Stored records
┌────────

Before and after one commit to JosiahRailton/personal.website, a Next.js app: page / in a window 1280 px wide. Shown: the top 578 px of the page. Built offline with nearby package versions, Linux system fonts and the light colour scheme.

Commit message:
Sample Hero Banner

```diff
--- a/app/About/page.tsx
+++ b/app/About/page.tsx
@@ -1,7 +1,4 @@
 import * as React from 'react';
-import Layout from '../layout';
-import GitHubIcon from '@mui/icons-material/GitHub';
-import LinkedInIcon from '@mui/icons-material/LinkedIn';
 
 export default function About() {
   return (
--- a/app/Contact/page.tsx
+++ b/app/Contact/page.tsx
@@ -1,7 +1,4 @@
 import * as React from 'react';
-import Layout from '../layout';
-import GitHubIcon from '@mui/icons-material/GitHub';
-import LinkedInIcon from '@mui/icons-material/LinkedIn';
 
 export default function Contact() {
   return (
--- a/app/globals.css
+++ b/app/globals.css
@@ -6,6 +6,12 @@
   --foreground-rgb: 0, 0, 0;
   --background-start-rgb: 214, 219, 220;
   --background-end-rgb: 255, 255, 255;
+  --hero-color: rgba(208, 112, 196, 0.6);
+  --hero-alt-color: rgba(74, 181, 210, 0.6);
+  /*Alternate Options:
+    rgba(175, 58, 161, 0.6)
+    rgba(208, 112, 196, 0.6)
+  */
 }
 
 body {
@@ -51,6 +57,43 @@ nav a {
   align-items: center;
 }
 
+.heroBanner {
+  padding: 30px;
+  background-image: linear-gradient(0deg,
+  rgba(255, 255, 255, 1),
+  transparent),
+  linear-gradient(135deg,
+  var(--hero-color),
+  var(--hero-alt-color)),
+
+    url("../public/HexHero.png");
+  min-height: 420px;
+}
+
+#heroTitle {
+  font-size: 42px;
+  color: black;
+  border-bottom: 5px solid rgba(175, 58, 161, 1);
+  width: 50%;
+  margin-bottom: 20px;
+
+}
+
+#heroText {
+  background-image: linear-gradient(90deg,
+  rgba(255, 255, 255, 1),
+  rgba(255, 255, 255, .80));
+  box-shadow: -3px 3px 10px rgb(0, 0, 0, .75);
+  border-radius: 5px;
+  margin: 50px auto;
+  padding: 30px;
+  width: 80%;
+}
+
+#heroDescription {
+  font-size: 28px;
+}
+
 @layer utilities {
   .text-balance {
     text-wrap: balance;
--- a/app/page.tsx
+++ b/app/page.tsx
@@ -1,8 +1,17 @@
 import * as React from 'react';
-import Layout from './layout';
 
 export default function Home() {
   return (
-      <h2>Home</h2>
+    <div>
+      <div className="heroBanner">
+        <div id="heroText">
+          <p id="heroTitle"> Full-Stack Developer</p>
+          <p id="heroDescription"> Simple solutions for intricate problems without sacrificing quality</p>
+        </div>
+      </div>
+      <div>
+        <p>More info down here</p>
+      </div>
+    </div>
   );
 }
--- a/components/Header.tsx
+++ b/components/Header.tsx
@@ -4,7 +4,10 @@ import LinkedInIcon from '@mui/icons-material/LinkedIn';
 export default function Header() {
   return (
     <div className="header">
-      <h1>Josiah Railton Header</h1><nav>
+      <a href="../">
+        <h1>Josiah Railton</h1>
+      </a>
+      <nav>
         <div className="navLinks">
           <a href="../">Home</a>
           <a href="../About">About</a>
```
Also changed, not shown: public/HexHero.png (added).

└────────

TASK BRIEF
Your reply should contain each entry, copied without alteration.

ANSWER SECTION
Before and after one commit to JosiahRailton/personal.website, a Next.js app: page / in a window 1280 px wide. Shown: the top 578 px of the page. Built offline with nearby package versions, Linux system fonts and the light colour scheme.

Commit message:
Sample Hero Banner

```diff
--- a/app/About/page.tsx
+++ b/app/About/page.tsx
@@ -1,7 +1,4 @@
 import * as React from 'react';
-import Layout from '../layout';
-import GitHubIcon from '@mui/icons-material/GitHub';
-import LinkedInIcon from '@mui/icons-material/LinkedIn';
 
 export default function About() {
   return (
--- a/app/Contact/page.tsx
+++ b/app/Contact/page.tsx
@@ -1,7 +1,4 @@
 import * as React from 'react';
-import Layout from '../layout';
-import GitHubIcon from '@mui/icons-material/GitHub';
-import LinkedInIcon from '@mui/icons-material/LinkedIn';
 
 export default function Contact() {
   return (
--- a/app/globals.css
+++ b/app/globals.css
@@ -6,6 +6,12 @@
   --foreground-rgb: 0, 0, 0;
   --background-start-rgb: 214, 219, 220;
   --background-end-rgb: 255, 255, 255;
+  --hero-color: rgba(208, 112, 196, 0.6);
+  --hero-alt-color: rgba(74, 181, 210, 0.6);
+  /*Alternate Options:
+    rgba(175, 58, 161, 0.6)
+    rgba(208, 112, 196, 0.6)
+  */
 }
 
 body {
@@ -51,6 +57,43 @@ nav a {
   align-items: center;
 }
 
+.heroBanner {
+  padding: 30px;
+  background-image: linear-gradient(0deg,
+  rgba(255, 255, 255, 1),
+  transparent),
+  linear-gradient(135deg,
+  var(--hero-color),
+  var(--hero-alt-color)),
+
+    url("../public/HexHero.png");
+  min-height: 420px;
+}
+
+#heroTitle {
+  font-size: 42px;
+  color: black;
+  border-bottom: 5px solid rgba(175, 58, 161, 1);
+  width: 50%;
+  margin-bottom: 20px;
+
+}
+
+#heroText {
+  background-image: linear-gradient(90deg,
+  rgba(255, 255, 255, 1),
+  rgba(255, 255, 255, .80));
+  box-shadow: -3px 3px 10px rgb(0, 0, 0, .75);
+  border-radius: 5px;
+  margin: 50px auto;
+  padding: 30px;
+  width: 80%;
+}
+
+#heroDescription {
+  font-size: 28px;
+}
+
 @layer utilities {
   .text-balance {
     text-wrap: balance;
--- a/app/page.tsx
+++ b/app/page.tsx
@@ -1,8 +1,17 @@
 import * as React from 'react';
-import Layout from './layout';
 
 export default function Home() {
   return (
-      <h2>Home</h2>
+    <div>
+      <div className="heroBanner">
+        <div id="heroText">
+          <p id="heroTitle"> Full-Stack Developer</p>
+          <p id="heroDescription"> Simple solutions for intricate problems without sacrificing quality</p>
+        </div>
+      </div>
+      <div>
+        <p>More info down here</p>
+      </div>
+    </div>
   );
 }
--- a/components/Header.tsx
+++ b/components/Header.tsx
@@ -4,7 +4,10 @@ import LinkedInIcon from '@mui/icons-material/LinkedIn';
 export default function Header() {
   return (
     <div className="header">
-      <h1>Josiah Railton Header</h1><nav>
+      <a href="../">
+        <h1>Josiah Railton</h1>
+      </a>
+      <nav>
         <div className="navLinks">
           <a href="../">Home</a>
           <a href="../About">About</a>
```
Also changed, not shown: public/HexHero.png (added).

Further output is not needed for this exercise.